At The Hygiene Bank, we believe each and every one of us should have a dignified life. It's not right that feeling clean should be a luxury or a privilege for anyone in our society, yet many of us are living in poverty and can't afford to be clean. That's why our network of banks exists - to give people access to the basics they need.
Our passion stems from a sense of in just that anyone should be locked out of living a decent , dignified life, so we work to inspire social change.
Our ethos, Give Local, Help Local. We are committed to creating a community built on diversity, tolerance, cooperation and mutual respect.
OUR STORY - The Hygiene Bank's story started with the anti austerity film, ‘I Daniel Blake’ by Ken Loach. A moving and harrowing film that exposes the cruel realities of those who fall through the cracks of our society. It portrays a place in which empathy has little place and no allowance is made for the chaos of everyday life.

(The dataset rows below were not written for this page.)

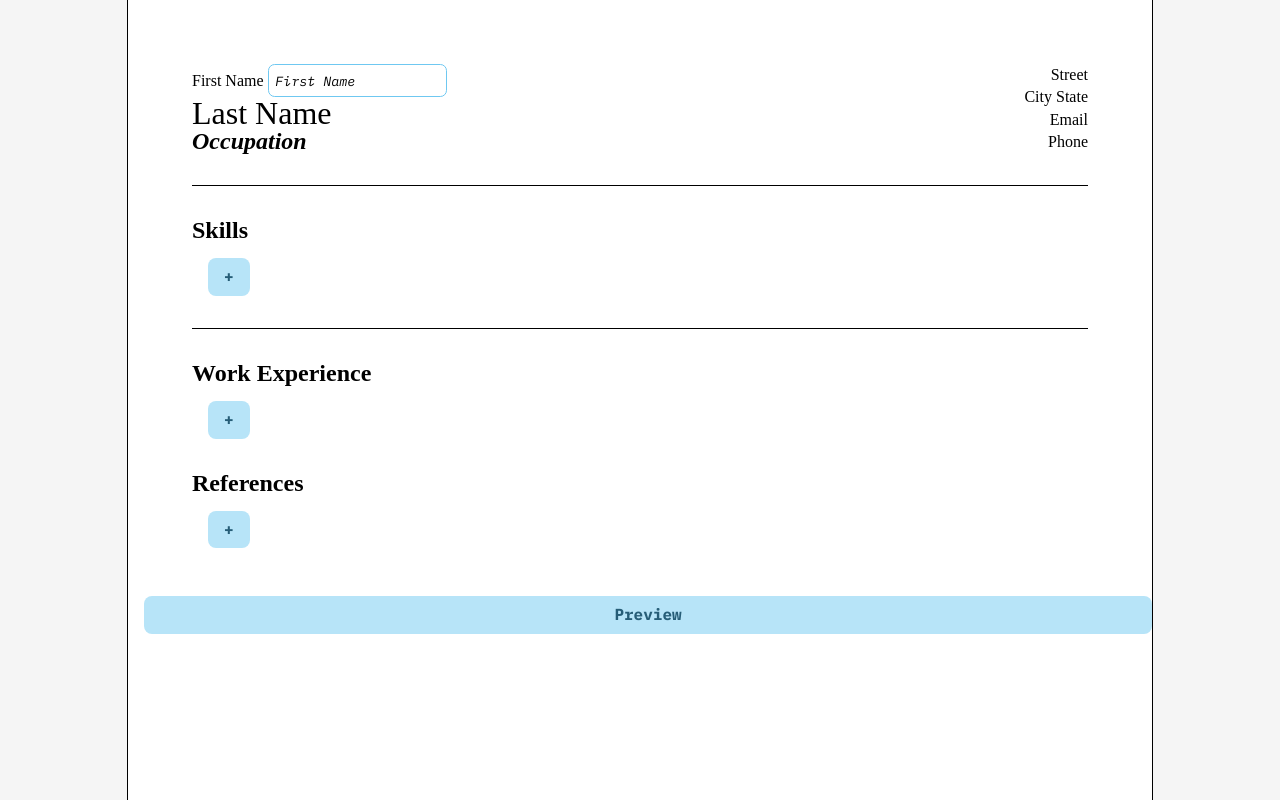
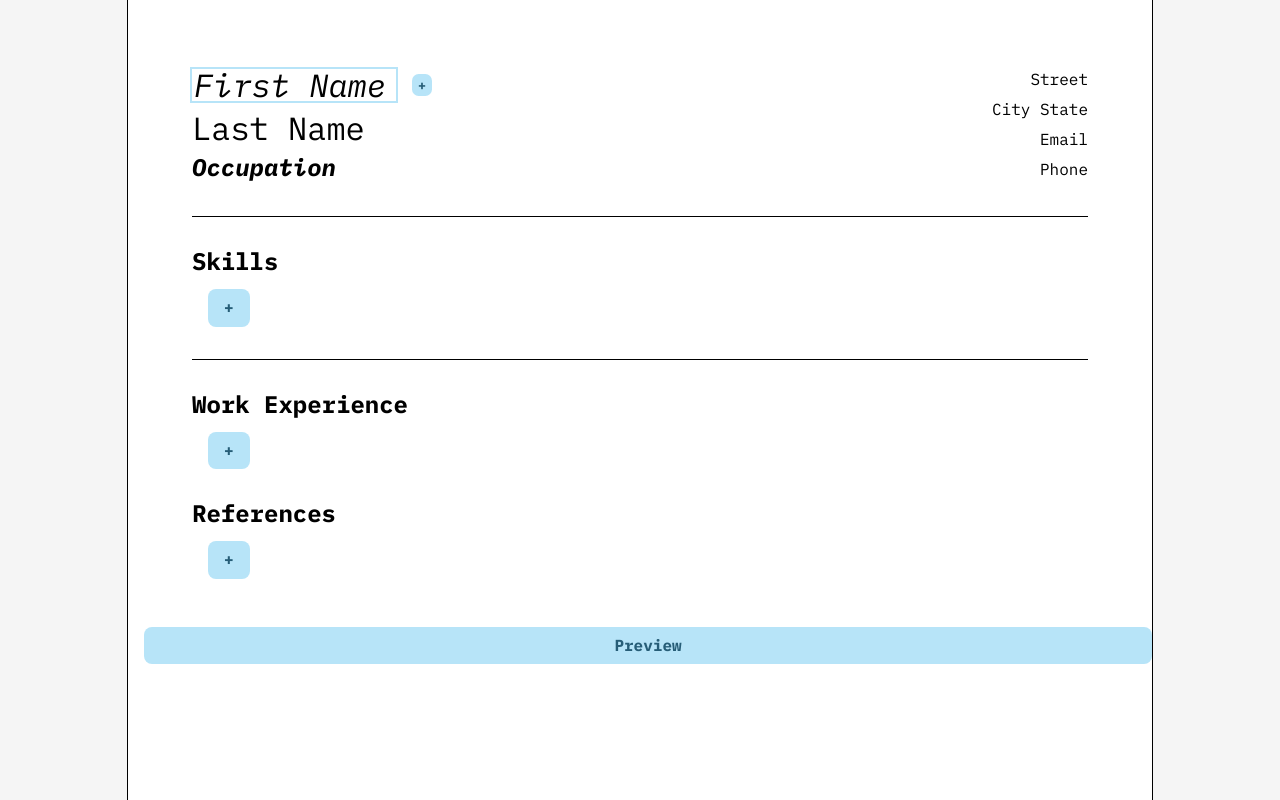
Before and after one commit to plsrd/cv-generator, a React (Create React App) app: page / in a window 1280 px wide. Both pictures are taken after a click on the element "First Name". Built offline with nearby package versions, Linux system fonts and the light colour scheme.

Commit message:
complete styling for ContactInfo section

```diff
--- a/src/components/EditableInput.js
+++ b/src/components/EditableInput.js
@@ -50,8 +50,9 @@ const EditableInput = (props) => {
 
   if(editing === true && preview === false) {
     return (
-      <form onSubmit={handleSubmit} ref={node}>
+      <form onSubmit={handleSubmit} ref={node} className='name-form'>
         <label> {label} </label>
+        {className === 'address' ? <button>+</button> : null}
         <input
           name={name}
           value={value}
@@ -59,7 +60,7 @@ const EditableInput = (props) => {
           placeholder={label}
           className= {`${className}-input`}
         />
-        <button>Add</button>
+        {className !== 'address' ? <button>+</button> : null}
       </form>
     )
   } else {
--- a/src/styles/app.css
+++ b/src/styles/app.css
@@ -1,16 +1,25 @@
-
-input {
-  font-family: 'IBM Plex Mono', monospace;
-  border: 1px solid #6fc8f1;
-  border-radius: .5em;
-  padding: .5em;
-}
+@import url('https://fonts.googleapis.com/css2?family=IBM+Plex+Mono:ital,wght@0,400;0,700;1,400;1,700&display=swap');
 
 body {
   background-color: whitesmoke;
   display: flex;
   flex-direction: column;
   align-items: center;
+  font-family: 'IBM Plex Mono', monospace;
+}
+
+button {
+  font-family: 'IBM Plex Mono', monospace;
+  color:#265d77;
+  background-color: #b7e4f8;
+  font-weight: bold;
+  border-radius: .5em;
+  border: none;
+}
+
+::placeholder {
+  color: black;
+  opacity: 1;
 }
 
 .header-text {
@@ -19,14 +28,8 @@ body {
 }
 
 .header-button {
-  font-family: 'IBM Plex Mono', monospace;
-  color:#265d77;
-  background-color: #b7e4f8;
-  border: none;
   padding: .5em 1em .6em 1em;
   font-size: 1em;
-  font-weight: bold;
-  border-radius: .5em;
   margin: 1em 0 0 1em;
 }
 
--- a/src/styles/contactInfo.css
+++ b/src/styles/contactInfo.css
@@ -1,11 +1,22 @@
 @import url('https://fonts.googleapis.com/css2?family=IBM+Plex+Mono:ital,wght@0,400;0,700;1,400;1,700&display=swap');
-
-
-.contact-info, .skill-section label {
+.contact-info label {
   display: none;
 }
 
+.contact-info input {
+  font-family: 'IBM Plex Mono', monospace;
+  font-style: italic;
+  border: none;
+  outline: 2px solid #b7e4f8;
+}
+
+.contact-info form {
+  display: flex;
+  flex-direction: row;
+}
+
 .contact-info {
+  height: 120px;
   margin: 4em 4em 0em 4em;
   padding-bottom: 2em;
   display: flex;
@@ -14,22 +25,39 @@
   border-bottom: 1px solid black;
 }
 
-.contact-info button {
-  display: none;
-}
-
 .name-container {
   display: flex;
   flex-direction: column;
-  justify-content: space-between;
+  justify-content: space-around;
+}
+
+.name-input {
+  height: 30px;
+  width: 200px;
+  font-size: 2em;
+  margin: 0 .5em 0 0;
+}
+
+.name {
+  font-size: 2em;
+}
+
+.name-container button {
+  align-self: center;
+  height: 22px;
+}
+
+.occupation-input {
+  height: 22px;
+  font-size: 1.5em;
+  margin: 0 .5em 0 0;
 }
 
 
-.contact-input {
-  font-family: 'IBM Plex Mono', monospace;
-  border: none;
-  margin: .5em;
-  font-size: 1em;
+.occupation {
+  font-size: 1.5em;
+  font-weight: bold;
+  font-style: italic;
 }
 
 .address-container {
@@ -39,17 +67,10 @@
   justify-content: space-around;
 }
 
-::placeholder {
-  color: black;
-  opacity: 1;
+.address-input {
+  height: 14px;
+  font-size: 1em;
+  text-align: end;
+  width: 300px;
+  margin-left: .5em;
 }
-
-.name {
-  font-size: 2em;
-}
-
-.occupation {
-  font-size: 1.5em;
-  font-weight: bold;
-  font-style: italic;
-}
--- a/src/styles/skills.css
+++ b/src/styles/skills.css
@@ -14,11 +14,6 @@
 .skill-section input {
   width: 200px;
 }
-
-::placeholder {
-  font-style: italic;
-}
-
 
 .hidden {
   display: none;
```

One particular scene stuck in the mind of our founder Lizzy Hall. The scene is of a single mother of two who is caught shoplifting and in her bag they find a pack of sanitary pads, razors and a bottle of deodorant.
After watching the film Lizzy visited her local food bank who confirmed that toiletries were donated but only on an ad hoc basis. Friends who were teachers talked of girls improvising with toilet roll or scrunched up socks in their pants as sanitary protection. They talked about the impact of hygiene issues on social exclusion and how they and many of their colleagues resorted to buying pupils shampoo and deodorant or washing their uniform.

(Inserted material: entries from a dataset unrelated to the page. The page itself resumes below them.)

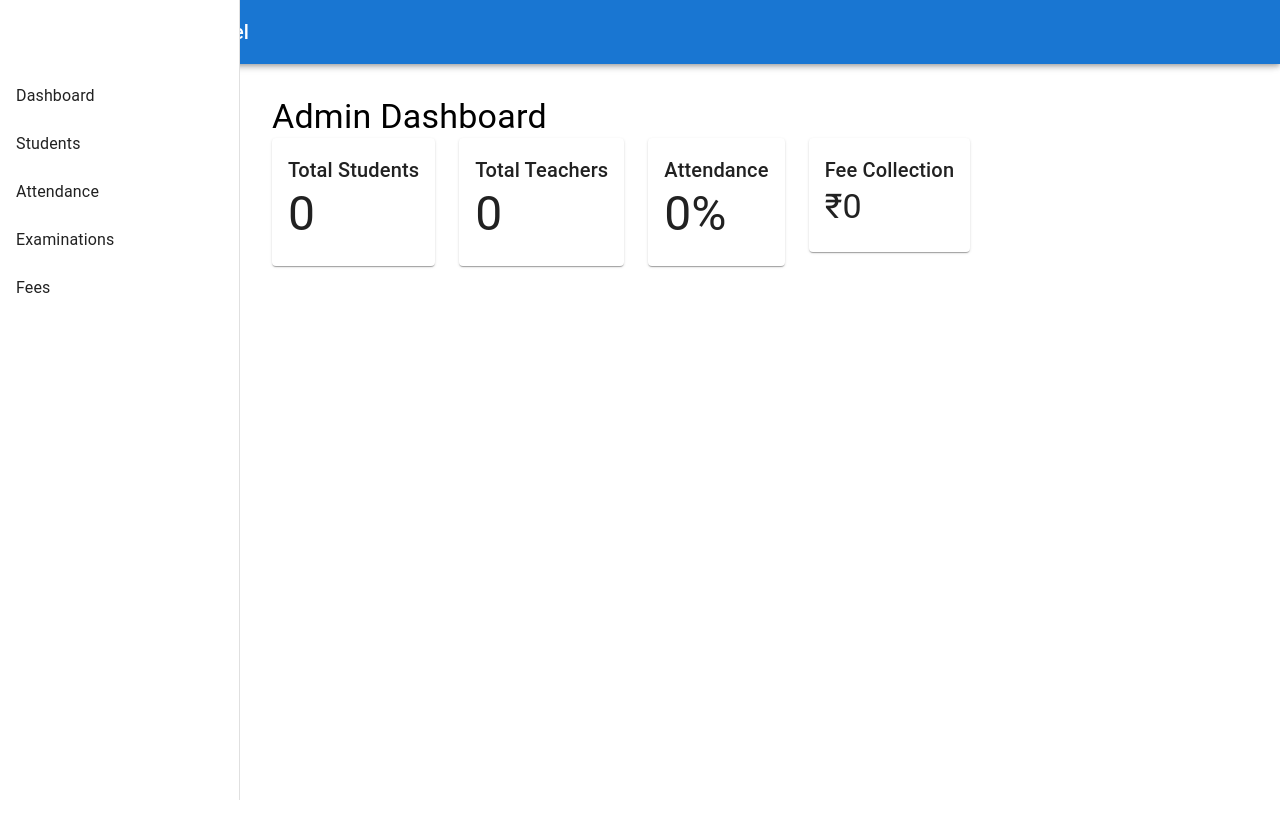
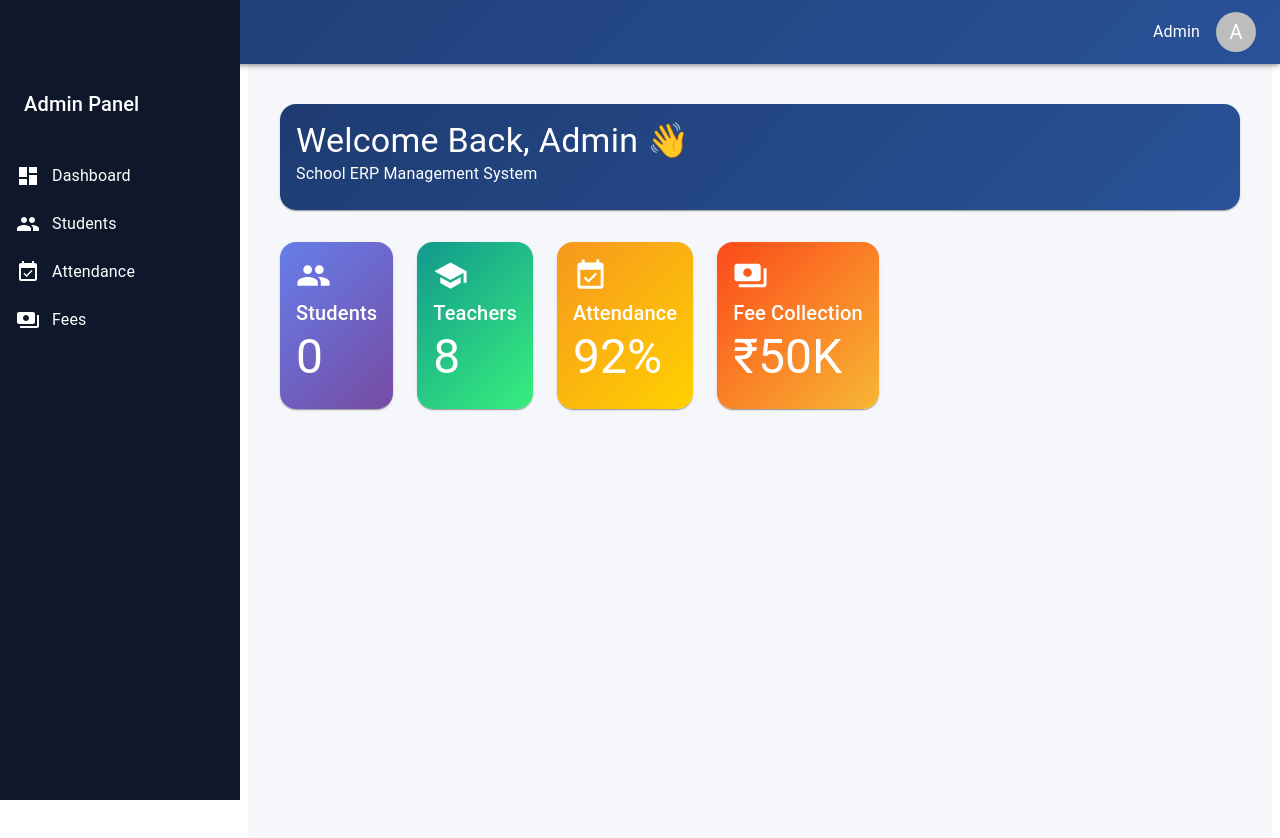
Before and after one commit to shhhhreeya/School-ERP-Management-System, a React app in the folder Frontend/: page /admin/dashboard in a window 1280 px wide. Shown: the top 838 px of the page. Before the commit the page ends 800 px from the top, so only its background shows below. Built offline with nearby package versions, Linux system fonts and the light colour scheme; no server answers; sample sign-in values are in the browser's storage; the HTML template or start-up script is replaced by a standard one.

Commit message:
fixed some frontend

```diff
--- a/Frontend/src/components/Navbar.jsx
+++ b/Frontend/src/components/Navbar.jsx
@@ -2,15 +2,39 @@ import {
   AppBar,
   Toolbar,
   Typography,
+  Box,
+  Avatar,
 } from "@mui/material";
 
 const Navbar = () => {
   return (
-    <AppBar position="fixed">
+    <AppBar
+      position="fixed"
+      sx={{
+        background:
+          "linear-gradient(135deg,#1e3c72,#2a5298)",
+        boxShadow: 3,
+      }}
+    >
       <Toolbar>
-        <Typography variant="h6">
-          School ERP Admin Panel
+        <Typography
+          variant="h6"
+          fontWeight="bold"
+        >
+          School ERP
         </Typography>
+
+        <Box sx={{ flexGrow: 1 }} />
+
+        <Typography
+          sx={{ mr: 2 }}
+        >
+          Admin
+        </Typography>
+
+        <Avatar>
+          A
+        </Avatar>
       </Toolbar>
     </AppBar>
   );
--- a/Frontend/src/components/Sidebar.jsx
+++ b/Frontend/src/components/Sidebar.jsx
@@ -1,12 +1,20 @@
+import DashboardIcon from "@mui/icons-material/Dashboard";
+import PeopleIcon from "@mui/icons-material/People";
+import EventAvailableIcon from "@mui/icons-material/EventAvailable";
+import PaymentsIcon from "@mui/icons-material/Payments";
+import LogoutIcon from "@mui/icons-material/Logout";
+import { Link } from "react-router-dom";
+
 import {
   Drawer,
   List,
   ListItemButton,
+  ListItemIcon,
   ListItemText,
   Toolbar,
+  Typography,
+  Box,
 } from "@mui/material";
-
-import { Link } from "react-router-dom";
 
 const drawerWidth = 240;
 
@@ -21,46 +29,74 @@ const Sidebar = () => {
         "& .MuiDrawer-paper": {
   width: drawerWidth,
   boxSizing: "border-box",
+  background:
+    "#0f172a",
+  color: "white",
 },
       }}
     >
       <Toolbar />
 
+      <Box sx={{ p: 3 }}>
+  <Typography
+    variant="h6"
+    fontWeight="bold"
+  >
+    Admin Panel
+  </Typography>
+</Box>
+
 <List>
+
   <ListItemButton
     component={Link}
     to="/admin/dashboard"
   >
-          <ListItemText primary="Dashboard" />
+    <ListItemIcon sx={{ color: "white" }}>
+      <DashboardIcon />
+    </ListItemIcon>
+
+    <ListItemText
+      primary="Dashboard"
+    />
   </ListItemButton>
 
   <ListItemButton
     component={Link}
     to="/admin/students"
   >
-          <ListItemText primary="Students" />
+    <ListItemIcon sx={{ color: "white" }}>
+      <PeopleIcon />
+    </ListItemIcon>
+
+    <ListItemText
+      primary="Students"
+    />
   </ListItemButton>
 
   <ListItemButton
     component={Link}
     to="/admin/attendance"
   >
-          <ListItemText primary="Attendance" />
+    <ListItemIcon sx={{ color: "white" }}>
+      <EventAvailableIcon />
+    </ListItemIcon>
+
+    <ListItemText
+      primary="Attendance"
+    />
   </ListItemButton>
 
-        <ListItemButton
-          component={Link}
-          to="/admin/exams"
-        >
-          <ListItemText primary="Examinations" />
+  <ListItemButton>
+    <ListItemIcon sx={{ color: "white" }}>
+      <PaymentsIcon />
+    </ListItemIcon>
+
+    <ListItemText
+      primary="Fees"
+    />
   </ListItemButton>
 
-        <ListItemButton
-          component={Link}
-          to="/admin/fees"
-        >
-          <ListItemText primary="Fees" />
-        </ListItemButton>
 </List>
     </Drawer>
   );
--- a/Frontend/src/layouts/AdminLayout.jsx
+++ b/Frontend/src/layouts/AdminLayout.jsx
@@ -16,8 +16,10 @@ const AdminLayout = ({ children }) => {
   component="main"
   sx={{
     flexGrow: 1,
-          p: 3,
+    p: 4,
     ml: "240px",
+    background: "#f5f7fb",
+    minHeight: "100vh",
   }}
 >
         <Toolbar />
--- a/Frontend/src/pages/Dashboard.jsx
+++ b/Frontend/src/pages/Dashboard.jsx
@@ -4,6 +4,11 @@ import {
   CardContent,
   Typography,
 } from "@mui/material";
+
+import PeopleIcon from "@mui/icons-material/People";
+import SchoolIcon from "@mui/icons-material/School";
+import EventAvailableIcon from "@mui/icons-material/EventAvailable";
+import PaymentsIcon from "@mui/icons-material/Payments";
 
 import { useEffect, useState } from "react";
 
@@ -35,28 +40,48 @@ const Dashboard = () => {
 
   return (
   <AdminLayout>
+
+    <Card
+      sx={{
+        mb: 4,
+        borderRadius: 4,
+        background:
+          "linear-gradient(135deg,#1e3c72,#2a5298)",
+        color: "white",
+      }}
+    >
+      <CardContent>
         <Typography
           variant="h4"
-        mb={4}
           fontWeight="bold"
         >
-        Admin Dashboard
+          Welcome Back, Admin 👋
         </Typography>
+
+        <Typography>
+          School ERP Management System
+        </Typography>
+      </CardContent>
+    </Card>
 
     <Grid container spacing={3}>
       <Grid item xs={12} md={3}>
-          <Card>
+        <Card
+          sx={{
+            borderRadius: 4,
+            background:
+              "linear-gradient(135deg,#667eea,#764ba2)",
+            color: "white",
+          }}
+        >
           <CardContent>
-              <Typography
-                variant="h6"
-              >
-                Total Students
+            <PeopleIcon fontSize="large" />
+
+            <Typography variant="h6">
+              Students
             </Typography>
 
-              <Typography
-                variant="h3"
-                mt={2}
-              >
+            <Typography variant="h3">
               {studentCount}
             </Typography>
           </CardContent>
@@ -64,62 +89,75 @@ const Dashboard = () => {
       </Grid>
 
       <Grid item xs={12} md={3}>
-          <Card>
+        <Card
+          sx={{
+            borderRadius: 4,
+            background:
+              "linear-gradient(135deg,#11998e,#38ef7d)",
+            color: "white",
+          }}
+        >
           <CardContent>
-              <Typography
-                variant="h6"
-              >
-                Total Teachers
+            <SchoolIcon fontSize="large" />
+
+            <Typography variant="h6">
+              Teachers
             </Typography>
 
-              <Typography
-                variant="h3"
-                mt={2}
-              >
-                0
+            <Typography variant="h3">
+              8
             </Typography>
           </CardContent>
         </Card>
       </Grid>
 
       <Grid item xs={12} md={3}>
-          <Card>
+        <Card
+          sx={{
+            borderRadius: 4,
+            background:
+              "linear-gradient(135deg,#f7971e,#ffd200)",
+            color: "white",
+          }}
+        >
           <CardContent>
-              <Typography
-                variant="h6"
-              >
+            <EventAvailableIcon fontSize="large" />
+
+            <Typography variant="h6">
               Attendance
             </Typography>
 
-              <Typography
-                variant="h3"
-                mt={2}
-              >
-                0%
+            <Typography variant="h3">
+              92%
             </Typography>
           </CardContent>
         </Card>
       </Grid>
 
       <Grid item xs={12} md={3}>
-          <Card>
+        <Card
+          sx={{
+            borderRadius: 4,
+            background:
+              "linear-gradient(135deg,#fc4a1a,#f7b733)",
+            color: "white",
+          }}
+        >
           <CardContent>
-              <Typography
-                variant="h6"
-              >
+            <PaymentsIcon fontSize="large" />
+
+            <Typography variant="h6">
               Fee Collection
             </Typography>
 
-              <Typography
-                variant="h4"
-                mt={2}
-              >
-                ₹0
+            <Typography variant="h3">
+              ₹50K
             </Typography>
           </CardContent>
         </Card>
       </Grid>
     </Grid>
+
   </AdminLayout>
 );
 };
```
Lines whose indentation alone changed are shown as unchanged.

Further reading around the subject identified ‘Hygiene Poverty’ and ‘Period Poverty’ as a hidden crisis in the UK. Buying the basics like period products, shampoo, toothpaste or deodorant when we need them is something most of us take for granted.

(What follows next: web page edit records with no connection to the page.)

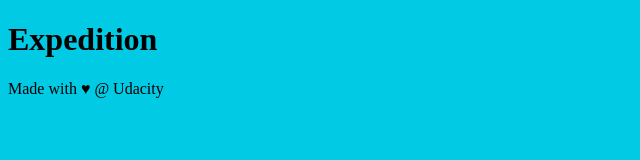
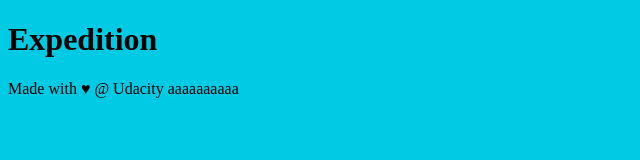
Before and after one commit to Jones51/GitVersion, a plain HTML site: page index.html in a window 1280 px wide. Shown: the full height of the page, 0-640 px from the left. Drawn offline with Linux system fonts and the light colour scheme.

```diff
--- a/index.html
+++ b/index.html
@@ -20,7 +20,7 @@
     </div>
 
     <footer>
-        Made with ♥ @ Udacity
+        Made with ♥ @ Udacity aaaaaaaaaa
     </footer>
     <script src="js/app.js"></script>
 </body>
```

We all make financial choices, but for those of us living in poverty these choices can be extremely stark. When faced with eating or washing, the answer is obvious. Sadly, hygiene poverty comes with a social stigma that affects all areas of life, work, school and relationships. We know that a lack of access to hygiene products impacts confidence, self-esteem and prospects in those of us who are most vulnerable. People miss out on employment and promotion opportunities. Women find themselves housebound and girls skip school and miss out on their education because they can’t afford period protection.
The very idea of hygiene poverty is embarrassing and so galvanised to do something, Lizzy put out a plea for hygiene and personal care products to her friends on WhatsApp. This went viral and donations flooded in. The reaction was overwhelming and within a few weeks The Hygiene Bank was born.
HOW WE WORK - We encourage the local community to donate hygiene basics, beauty and personal care essentials. We collect, sort and distribute them back to the community to those of us who can't afford them, via Community Partners such as schools, local government authorities, charity and voluntary organisations. #GiveLocalHelpLocal
WHAT WE COLLECT - The Hygiene Bank collects new, unused and in-date hygiene and personal care essentials. If you need them and use them, then it is likely someone else needs and uses them too.